◆ **WHAT THIS TASK INVOLVES**:
The answer must be one number: how many lines in the records below contain the word "Contract".

[[ SUPPLIED DATA open ]]

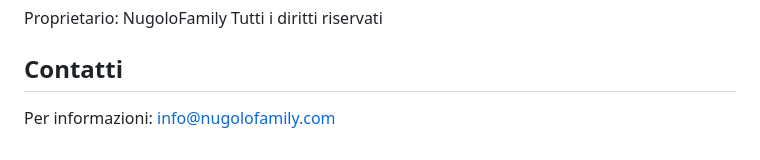
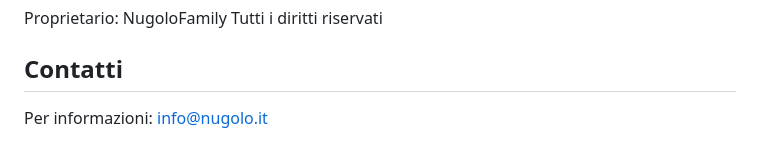
Before and after one commit to lucaparolin/lucaparolin, a Markdown page: README.md, the part around the change. GitHub-like rendering.

Commit message:
Update contact email in README

```diff
--- a/README.md
+++ b/README.md
@@ -280,4 +280,4 @@ Tutti i diritti riservati
 
 ## Contatti
 
-Per informazioni: info@nugolofamily.com
+Per informazioni: info@nugolo.it
```
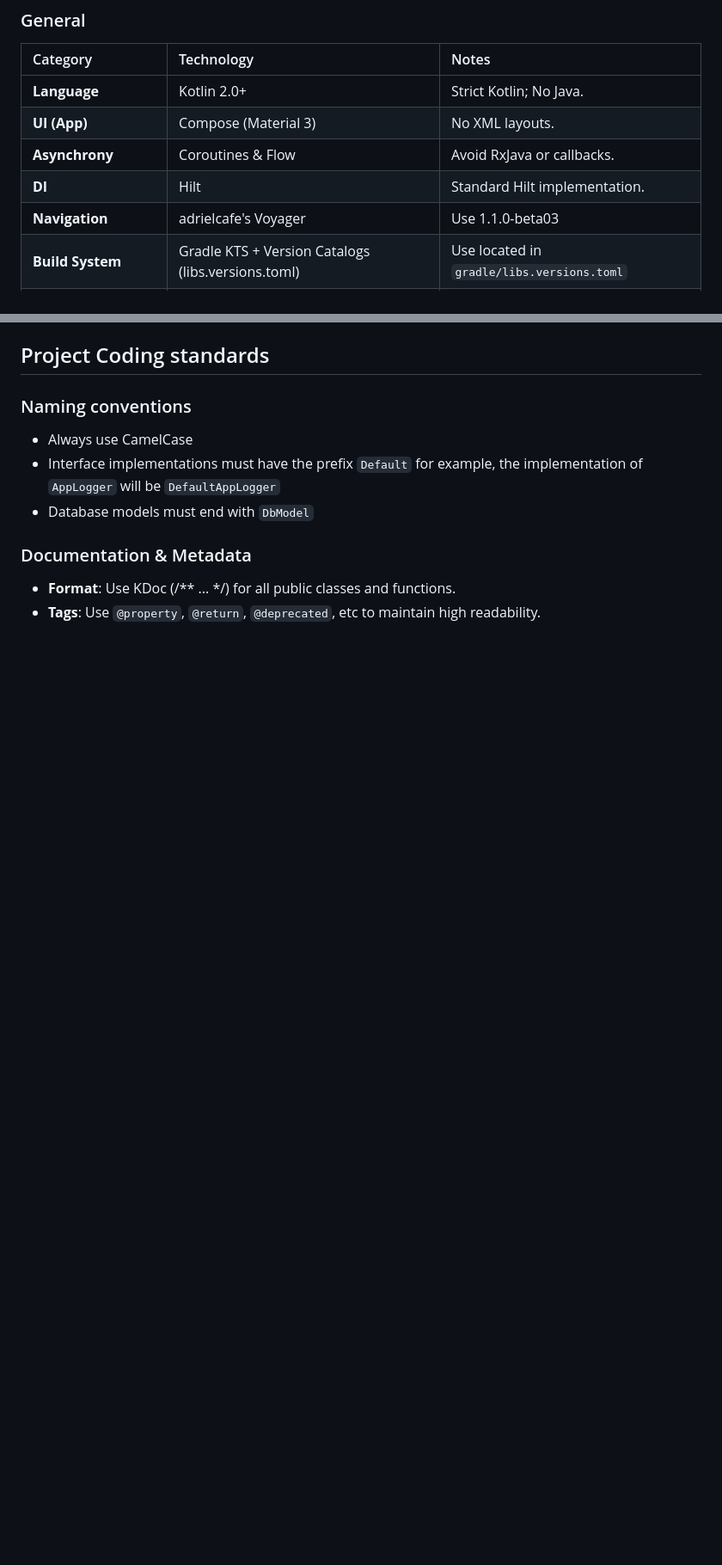
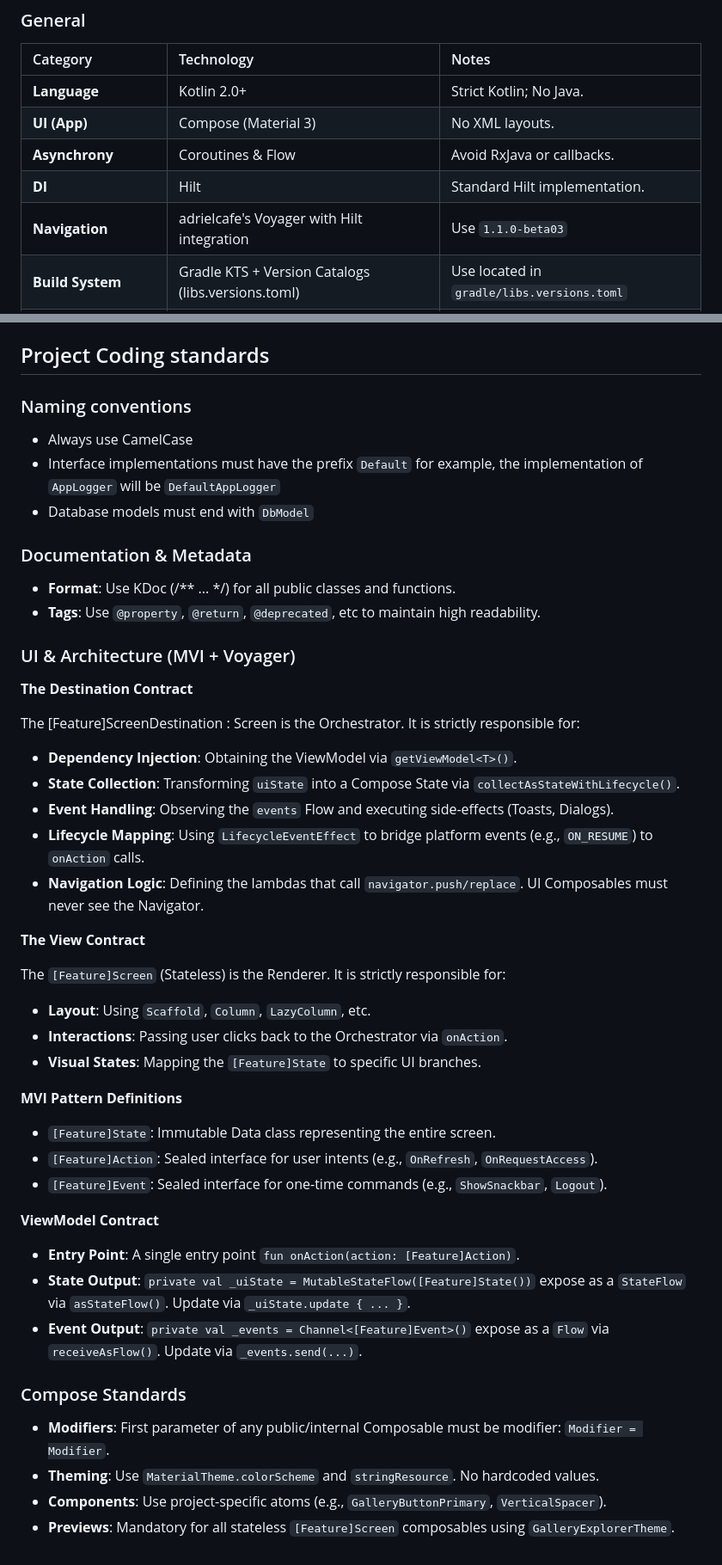
Before and after one commit to dnieln7/gallery-explorer, a Markdown page: AGENTS.md, 2 parts joined by grey strips. Shown at 86% size. GitHub-like rendering; blank space fills up the shorter version.

Commit message:
updated architecture guidelines and compose standards in AGENTS.md

```diff
--- a/AGENTS.md
+++ b/AGENTS.md
@@ -17,7 +17,7 @@ to the folder view.
 | **UI (App)**             | Compose (Material 3)                               | No XML layouts.                            |
 | **Asynchrony**           | Coroutines & Flow                                  | Avoid RxJava or callbacks.                 |
 | **DI**                   | Hilt                                               | Standard Hilt implementation.              |
-| **Navigation**           | adrielcafe's Voyager                               | Use 1.1.0-beta03                           |
+| **Navigation**           | adrielcafe's Voyager with Hilt integration         | Use `1.1.0-beta03`                         |
 | **Build System**         | Gradle KTS + Version Catalogs (libs.versions.toml) | Use located in `gradle/libs.versions.toml` |
 | **Architecture Pattern** | MVI                                                | Action, State, Event                       |
 
@@ -98,3 +98,49 @@ Contains the code of the application, the sources are in `app/src/main/java/xyz/
 
 * **Format**: Use KDoc (/** ... */) for all public classes and functions.
 * **Tags**: Use `@property`, `@return`, `@deprecated`, etc to maintain high readability.
+
+### UI & Architecture (MVI + Voyager)
+
+**The Destination Contract**
+
+The [Feature]ScreenDestination : Screen is the Orchestrator. It is strictly responsible for:
+
+* **Dependency Injection**: Obtaining the ViewModel via `getViewModel<T>()`.
+* **State Collection**: Transforming `uiState` into a Compose State via
+  `collectAsStateWithLifecycle()`.
+* **Event Handling**: Observing the `events` Flow and executing side-effects (Toasts, Dialogs).
+* **Lifecycle Mapping**: Using `LifecycleEventEffect` to bridge platform events (e.g., `ON_RESUME`)
+  to `onAction` calls.
+* **Navigation Logic**: Defining the lambdas that call `navigator.push/replace`. UI Composables must
+  never see the Navigator.
+
+**The View Contract**
+
+The `[Feature]Screen` (Stateless) is the Renderer. It is strictly responsible for:
+
+* **Layout**: Using `Scaffold`, `Column`, `LazyColumn`, etc.
+* **Interactions**: Passing user clicks back to the Orchestrator via `onAction`.
+* **Visual States**: Mapping the `[Feature]State` to specific UI branches.
+
+**MVI Pattern Definitions**
+
+* `[Feature]State`: Immutable Data class representing the entire screen.
+* `[Feature]Action`: Sealed interface for user intents (e.g., `OnRefresh`, `OnRequestAccess`).
+* `[Feature]Event`: Sealed interface for one-time commands (e.g., `ShowSnackbar`, `Logout`).
+
+**ViewModel Contract**
+
+* **Entry Point**: A single entry point `fun onAction(action: [Feature]Action)`.
+* **State Output**: `private val _uiState = MutableStateFlow([Feature]State())` expose as a
+  `StateFlow` via `asStateFlow()`. Update via `_uiState.update { ... }`.
+* **Event Output**: `private val _events = Channel<[Feature]Event>()` expose as a `Flow` via
+  `receiveAsFlow()`. Update via `_events.send(...)`.
+
+### Compose Standards
+
+* **Modifiers**: First parameter of any public/internal Composable must be modifier:
+  `Modifier = Modifier`.
+* **Theming**: Use `MaterialTheme.colorScheme` and `stringResource`. No hardcoded values.
+* **Components**: Use project-specific atoms (e.g., `GalleryButtonPrimary`, `VerticalSpacer`).
+* **Previews**: Mandatory for all stateless `[Feature]Screen` composables using
+  `GalleryExplorerTheme`.
```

[[ SUPPLIED DATA closed ]]

◆ **SOLUTION TO THIS PROBLEM**:
3